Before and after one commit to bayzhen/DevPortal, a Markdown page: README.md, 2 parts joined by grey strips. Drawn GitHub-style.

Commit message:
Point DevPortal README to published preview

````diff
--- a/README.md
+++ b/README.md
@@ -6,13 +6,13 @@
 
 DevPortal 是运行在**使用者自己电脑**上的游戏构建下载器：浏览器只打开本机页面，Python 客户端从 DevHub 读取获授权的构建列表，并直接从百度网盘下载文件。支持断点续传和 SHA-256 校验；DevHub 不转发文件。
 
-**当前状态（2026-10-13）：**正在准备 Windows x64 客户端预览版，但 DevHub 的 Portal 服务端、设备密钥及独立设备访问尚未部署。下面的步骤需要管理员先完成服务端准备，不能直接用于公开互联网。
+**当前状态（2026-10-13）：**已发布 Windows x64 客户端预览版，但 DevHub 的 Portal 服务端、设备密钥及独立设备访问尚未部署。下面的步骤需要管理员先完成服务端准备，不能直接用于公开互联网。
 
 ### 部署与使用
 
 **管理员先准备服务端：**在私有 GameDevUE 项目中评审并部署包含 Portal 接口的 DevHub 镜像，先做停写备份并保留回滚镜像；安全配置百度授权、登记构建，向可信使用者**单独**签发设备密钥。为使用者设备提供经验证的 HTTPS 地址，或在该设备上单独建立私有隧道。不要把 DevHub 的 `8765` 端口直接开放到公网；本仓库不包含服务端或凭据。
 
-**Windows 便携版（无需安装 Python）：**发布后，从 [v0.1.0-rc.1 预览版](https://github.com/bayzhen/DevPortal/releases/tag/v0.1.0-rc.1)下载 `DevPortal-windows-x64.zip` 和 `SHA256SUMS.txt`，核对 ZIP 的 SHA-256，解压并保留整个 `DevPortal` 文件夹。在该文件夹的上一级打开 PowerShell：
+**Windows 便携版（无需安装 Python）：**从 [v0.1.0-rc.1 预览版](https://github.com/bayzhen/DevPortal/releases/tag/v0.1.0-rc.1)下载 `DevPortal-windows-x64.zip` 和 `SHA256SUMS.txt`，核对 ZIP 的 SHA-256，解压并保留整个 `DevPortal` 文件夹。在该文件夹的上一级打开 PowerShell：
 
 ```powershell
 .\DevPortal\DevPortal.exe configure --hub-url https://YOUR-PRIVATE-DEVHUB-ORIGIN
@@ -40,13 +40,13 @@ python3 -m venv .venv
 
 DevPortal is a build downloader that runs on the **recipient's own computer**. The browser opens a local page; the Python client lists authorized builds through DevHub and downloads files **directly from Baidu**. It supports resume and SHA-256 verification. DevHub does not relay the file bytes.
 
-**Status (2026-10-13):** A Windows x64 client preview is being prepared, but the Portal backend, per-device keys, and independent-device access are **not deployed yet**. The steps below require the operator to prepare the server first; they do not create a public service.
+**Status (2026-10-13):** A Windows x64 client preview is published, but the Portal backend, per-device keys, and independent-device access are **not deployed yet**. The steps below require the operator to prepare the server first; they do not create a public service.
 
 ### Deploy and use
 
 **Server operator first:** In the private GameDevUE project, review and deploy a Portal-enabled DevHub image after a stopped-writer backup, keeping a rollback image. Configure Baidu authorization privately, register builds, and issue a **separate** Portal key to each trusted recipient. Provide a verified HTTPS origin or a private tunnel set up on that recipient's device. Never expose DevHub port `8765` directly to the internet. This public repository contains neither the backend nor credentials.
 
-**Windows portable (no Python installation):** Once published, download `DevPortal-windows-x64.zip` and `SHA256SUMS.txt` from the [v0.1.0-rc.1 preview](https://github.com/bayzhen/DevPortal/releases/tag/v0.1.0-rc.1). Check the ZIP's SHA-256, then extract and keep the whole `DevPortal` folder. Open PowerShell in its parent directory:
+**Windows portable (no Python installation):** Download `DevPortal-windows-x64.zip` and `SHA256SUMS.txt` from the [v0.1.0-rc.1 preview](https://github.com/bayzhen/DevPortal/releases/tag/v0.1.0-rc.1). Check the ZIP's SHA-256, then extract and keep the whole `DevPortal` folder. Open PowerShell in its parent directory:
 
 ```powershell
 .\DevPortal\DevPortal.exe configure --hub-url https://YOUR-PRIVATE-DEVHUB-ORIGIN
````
○ ○ ○ ○ ○
• _What the task asks_
Would you print each line of the material exactly?

• _Response for this exercise_
Before and after one commit to bayzhen/DevPortal, a Markdown page: README.md, 2 parts joined by grey strips. Drawn GitHub-style.

Commit message:
Point DevPortal README to published preview

````diff
--- a/README.md
+++ b/README.md
@@ -6,13 +6,13 @@
 
 DevPortal 是运行在**使用者自己电脑**上的游戏构建下载器：浏览器只打开本机页面，Python 客户端从 DevHub 读取获授权的构建列表，并直接从百度网盘下载文件。支持断点续传和 SHA-256 校验；DevHub 不转发文件。
 
-**当前状态（2026-10-13）：**正在准备 Windows x64 客户端预览版，但 DevHub 的 Portal 服务端、设备密钥及独立设备访问尚未部署。下面的步骤需要管理员先完成服务端准备，不能直接用于公开互联网。
+**当前状态（2026-10-13）：**已发布 Windows x64 客户端预览版，但 DevHub 的 Portal 服务端、设备密钥及独立设备访问尚未部署。下面的步骤需要管理员先完成服务端准备，不能直接用于公开互联网。
 
 ### 部署与使用
 
 **管理员先准备服务端：**在私有 GameDevUE 项目中评审并部署包含 Portal 接口的 DevHub 镜像，先做停写备份并保留回滚镜像；安全配置百度授权、登记构建，向可信使用者**单独**签发设备密钥。为使用者设备提供经验证的 HTTPS 地址，或在该设备上单独建立私有隧道。不要把 DevHub 的 `8765` 端口直接开放到公网；本仓库不包含服务端或凭据。
 
-**Windows 便携版（无需安装 Python）：**发布后，从 [v0.1.0-rc.1 预览版](https://github.com/bayzhen/DevPortal/releases/tag/v0.1.0-rc.1)下载 `DevPortal-windows-x64.zip` 和 `SHA256SUMS.txt`，核对 ZIP 的 SHA-256，解压并保留整个 `DevPortal` 文件夹。在该文件夹的上一级打开 PowerShell：
+**Windows 便携版（无需安装 Python）：**从 [v0.1.0-rc.1 预览版](https://github.com/bayzhen/DevPortal/releases/tag/v0.1.0-rc.1)下载 `DevPortal-windows-x64.zip` 和 `SHA256SUMS.txt`，核对 ZIP 的 SHA-256，解压并保留整个 `DevPortal` 文件夹。在该文件夹的上一级打开 PowerShell：
 
 ```powershell
 .\DevPortal\DevPortal.exe configure --hub-url https://YOUR-PRIVATE-DEVHUB-ORIGIN
@@ -40,13 +40,13 @@ python3 -m venv .venv
 
 DevPortal is a build downloader that runs on the **recipient's own computer**. The browser opens a local page; the Python client lists authorized builds through DevHub and downloads files **directly from Baidu**. It supports resume and SHA-256 verification. DevHub does not relay the file bytes.
 
-**Status (2026-10-13):** A Windows x64 client preview is being prepared, but the Portal backend, per-device keys, and independent-device access are **not deployed yet**. The steps below require the operator to prepare the server first; they do not create a public service.
+**Status (2026-10-13):** A Windows x64 client preview is published, but the Portal backend, per-device keys, and independent-device access are **not deployed yet**. The steps below require the operator to prepare the server first; they do not create a public service.
 
 ### Deploy and use
 
 **Server operator first:** In the private GameDevUE project, review and deploy a Portal-enabled DevHub image after a stopped-writer backup, keeping a rollback image. Configure Baidu authorization privately, register builds, and issue a **separate** Portal key to each trusted recipient. Provide a verified HTTPS origin or a private tunnel set up on that recipient's device. Never expose DevHub port `8765` directly to the internet. This public repository contains neither the backend nor credentials.
 
-**Windows portable (no Python installation):** Once published, download `DevPortal-windows-x64.zip` and `SHA256SUMS.txt` from the [v0.1.0-rc.1 preview](https://github.com/bayzhen/DevPortal/releases/tag/v0.1.0-rc.1). Check the ZIP's SHA-256, then extract and keep the whole `DevPortal` folder. Open PowerShell in its parent directory:
+**Windows portable (no Python installation):** Download `DevPortal-windows-x64.zip` and `SHA256SUMS.txt` from the [v0.1.0-rc.1 preview](https://github.com/bayzhen/DevPortal/releases/tag/v0.1.0-rc.1). Check the ZIP's SHA-256, then extract and keep the whole `DevPortal` folder. Open PowerShell in its parent directory:
 
 ```powershell
 .\DevPortal\DevPortal.exe configure --hub-url https://YOUR-PRIVATE-DEVHUB-ORIGIN
````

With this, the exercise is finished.